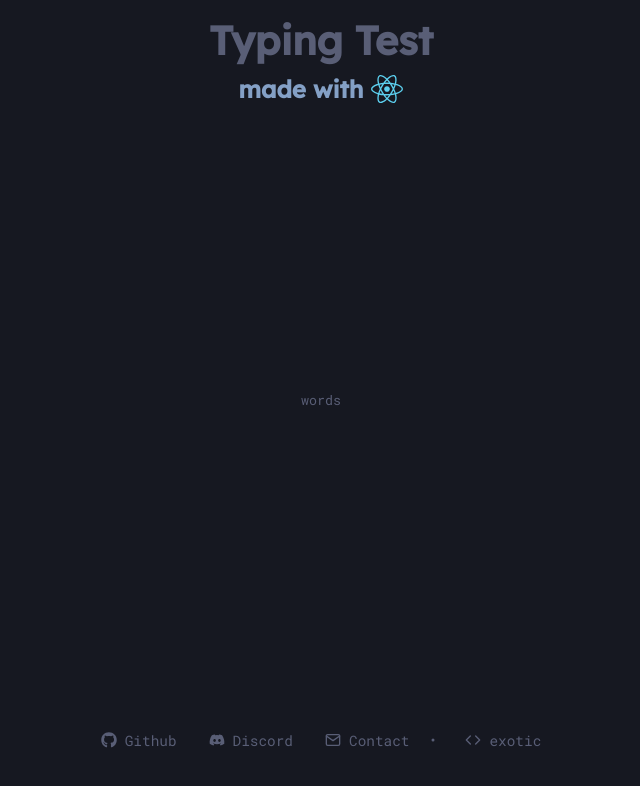
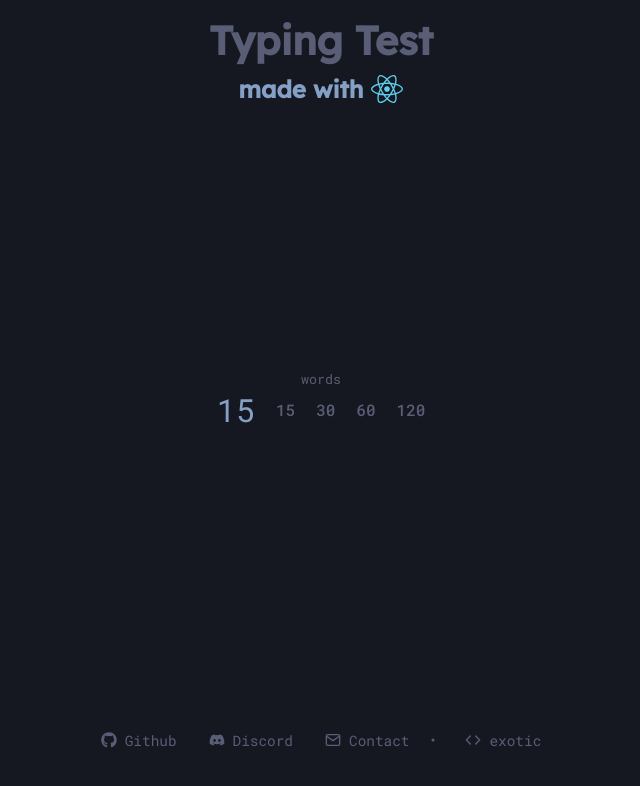
Before and after one commit to hstoklosa/typing-test, a React (Create React App) app: page / in a window 1280 px wide. Shown: the top 786 px of the page, without its empty margins (319-959 px from the left). Built offline with nearby package versions, Linux system fonts and the light colour scheme.

Commit message:
add Timer component in conjunction with useTimer

```diff
--- /dev/null
+++ b/src/components/Timer.jsx
@@ -0,0 +1,31 @@
+import "../styles/Timer.css";
+
+import { useState, useEffect } from "react";
+
+const Timer = ({ timeLeft, setInitialTime }) => {
+   return (
+      <section id="timer">
+         <p className="time-left">{timeLeft}</p>
+         <div className="radio-container" onChange={({ target }) => setInitialTime(+target.value)}>
+            <div className="radio-button">
+               <input type="radio" id="15" name="seconds" value="15" />
+               <label htmlFor="15">15</label>
+            </div>
+            <div className="radio-button">
+               <input type="radio" id="30" name="seconds" value="30" />
+               <label htmlFor="30">30</label>
+            </div>
+            <div className="radio-button">
+               <input type="radio" id="60" name="seconds" value="60" />
+               <label htmlFor="60">60</label>
+            </div>
+            <div className="radio-button">
+               <input type="radio" id="120" name="seconds" value="120" />
+               <label htmlFor="120">120</label>
+            </div>
+         </div>
+      </section>
+   );
+};
+
+export default Timer;
--- a/src/components/index.js
+++ b/src/components/index.js
@@ -2,3 +2,4 @@ export { default as Header } from "./nav/Header.jsx";
 export { default as Footer } from "./nav/Footer.jsx";
 export { default as TypeTest } from "./sections/TypeTest.jsx";
 export { default as ModeSwitch } from "./ModeSwitch.jsx";
+export { default as Timer } from "./Timer.jsx";
--- a/src/components/sections/TypeTest.jsx
+++ b/src/components/sections/TypeTest.jsx
@@ -1,13 +1,13 @@
 import "../../styles/TypeTest.css";
 
 import { useState, useEffect } from "react";
-import { ModeSwitch } from "../index";
+import useTimer from "../../hooks/useTimer";
+import { ModeSwitch, Timer } from "../index";
 
 const TypeTest = () => {
    const [wordType, setWordType] = useState("words");
-   const [words, setWords] = useState(() => {
-      return require(`../../misc/${wordType}.json`);
-   });
+   const [words, setWords] = useState(() => require(`../../misc/${wordType}.json`));
+   const [timeLeft, setInitialTime, start, restart] = useTimer();
 
    useEffect(() => {
       setWords(require(`../../misc/${wordType}.json`));
@@ -17,6 +17,10 @@ const TypeTest = () => {
       <section id="type-test">
          <div className="container">
             <ModeSwitch wordType={wordType} setWordType={setWordType} />
+            <Timer timeLeft={timeLeft} setInitialTime={setInitialTime} />
+
+            {/* <div className="words">{}</div>
+            <textarea type="text" value={userText} onChange={({ target }) => setUserText(target.value)} /> */}
          </div>
       </section>
    );
--- /dev/null
+++ b/src/styles/Timer.css
@@ -0,0 +1,41 @@
+#timer {
+   display: flex;
+   align-items: center;
+}
+
+.time-left {
+   font-size: 2rem;
+   font-weight: 400;
+   color: #84a0c6;
+   user-select: none;
+}
+
+.radio-container {
+   display: flex;
+}
+
+.radio-button {
+   display: flex;
+   align-items: center;
+   user-select: none;
+}
+
+.radio-button input {
+   visibility: hidden;
+}
+
+.radio-button input:checked + label {
+   color: #84a0c1;
+}
+
+.radio-button label {
+   font-weight: 500;
+   color: #595e76;
+   margin-left: 0.5rem;
+   cursor: pointer;
+   transition: all 0.2s ease-in-out;
+}
+
+.radio-button label:hover {
+   color: #c6c8d1;
+}
```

→ Exercise objective:
Would you filter the entries above and keep each line that has the word "TypeTest"?

→ Exercise response:
 export { default as TypeTest } from "./sections/TypeTest.jsx";
--- a/src/components/sections/TypeTest.jsx
+++ b/src/components/sections/TypeTest.jsx
 import "../../styles/TypeTest.css";
 const TypeTest = () => {
@@ -17,6 +17,10 @@ const TypeTest = () => {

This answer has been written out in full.